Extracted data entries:
+ + + + + + +
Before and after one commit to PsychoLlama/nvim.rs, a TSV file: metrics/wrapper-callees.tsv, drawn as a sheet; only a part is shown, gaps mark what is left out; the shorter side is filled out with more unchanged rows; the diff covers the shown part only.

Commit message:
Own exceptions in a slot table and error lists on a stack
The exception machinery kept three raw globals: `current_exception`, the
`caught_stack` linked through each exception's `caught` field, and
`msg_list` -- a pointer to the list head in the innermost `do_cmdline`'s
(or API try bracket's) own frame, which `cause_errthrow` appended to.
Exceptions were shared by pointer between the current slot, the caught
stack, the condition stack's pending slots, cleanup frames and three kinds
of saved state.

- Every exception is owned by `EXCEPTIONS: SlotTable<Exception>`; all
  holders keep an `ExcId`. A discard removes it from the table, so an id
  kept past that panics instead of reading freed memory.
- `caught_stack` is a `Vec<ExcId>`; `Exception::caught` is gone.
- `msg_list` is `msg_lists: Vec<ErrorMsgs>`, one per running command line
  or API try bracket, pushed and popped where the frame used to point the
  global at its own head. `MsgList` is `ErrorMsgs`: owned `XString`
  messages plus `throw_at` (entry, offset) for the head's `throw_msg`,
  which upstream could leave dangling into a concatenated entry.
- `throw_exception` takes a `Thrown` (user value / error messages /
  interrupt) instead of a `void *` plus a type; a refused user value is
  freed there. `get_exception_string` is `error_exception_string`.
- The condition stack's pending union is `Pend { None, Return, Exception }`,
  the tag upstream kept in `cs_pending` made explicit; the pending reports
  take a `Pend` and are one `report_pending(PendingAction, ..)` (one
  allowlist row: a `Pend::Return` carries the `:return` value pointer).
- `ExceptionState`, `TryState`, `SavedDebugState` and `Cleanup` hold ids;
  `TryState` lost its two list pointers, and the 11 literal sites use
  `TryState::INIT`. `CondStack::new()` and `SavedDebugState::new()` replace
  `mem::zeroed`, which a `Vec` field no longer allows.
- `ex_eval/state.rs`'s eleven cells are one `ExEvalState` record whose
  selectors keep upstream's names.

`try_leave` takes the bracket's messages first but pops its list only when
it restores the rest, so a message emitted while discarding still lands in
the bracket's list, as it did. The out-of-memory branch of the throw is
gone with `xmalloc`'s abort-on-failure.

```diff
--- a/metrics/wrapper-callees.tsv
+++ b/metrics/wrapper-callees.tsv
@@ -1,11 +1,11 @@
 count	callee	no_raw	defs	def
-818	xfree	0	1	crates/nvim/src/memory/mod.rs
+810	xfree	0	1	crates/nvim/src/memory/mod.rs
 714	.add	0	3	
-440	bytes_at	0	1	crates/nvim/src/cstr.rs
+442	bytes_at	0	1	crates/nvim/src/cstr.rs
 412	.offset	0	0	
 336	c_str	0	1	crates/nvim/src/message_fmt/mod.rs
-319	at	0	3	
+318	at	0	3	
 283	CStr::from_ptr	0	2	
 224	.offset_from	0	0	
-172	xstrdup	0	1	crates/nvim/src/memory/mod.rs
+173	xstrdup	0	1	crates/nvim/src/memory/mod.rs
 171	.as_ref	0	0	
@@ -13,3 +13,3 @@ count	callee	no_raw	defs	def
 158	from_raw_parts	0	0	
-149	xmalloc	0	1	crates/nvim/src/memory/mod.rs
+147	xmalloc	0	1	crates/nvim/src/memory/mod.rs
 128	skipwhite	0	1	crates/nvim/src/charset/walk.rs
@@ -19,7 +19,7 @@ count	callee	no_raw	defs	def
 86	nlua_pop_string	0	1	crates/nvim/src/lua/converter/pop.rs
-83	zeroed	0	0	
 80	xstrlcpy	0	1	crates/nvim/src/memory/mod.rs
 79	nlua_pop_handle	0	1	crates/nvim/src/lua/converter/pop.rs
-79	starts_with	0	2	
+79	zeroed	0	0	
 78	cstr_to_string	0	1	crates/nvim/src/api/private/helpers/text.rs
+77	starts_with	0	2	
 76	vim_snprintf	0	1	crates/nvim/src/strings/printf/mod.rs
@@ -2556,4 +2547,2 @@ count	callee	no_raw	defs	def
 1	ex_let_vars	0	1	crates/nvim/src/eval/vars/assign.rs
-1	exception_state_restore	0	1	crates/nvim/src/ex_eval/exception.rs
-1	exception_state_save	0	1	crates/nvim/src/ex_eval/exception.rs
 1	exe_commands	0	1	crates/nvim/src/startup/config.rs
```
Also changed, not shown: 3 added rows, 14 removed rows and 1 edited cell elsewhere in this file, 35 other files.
+ + + + + + +
### What you need to do
Could you return every line from the entries above in which the string "count" occurs?

### Reply
 count	callee	no_raw	defs	def
@@ -13,3 +13,3 @@ count	callee	no_raw	defs	def
@@ -19,7 +19,7 @@ count	callee	no_raw	defs	def
@@ -2556,4 +2547,2 @@ count	callee	no_raw	defs	def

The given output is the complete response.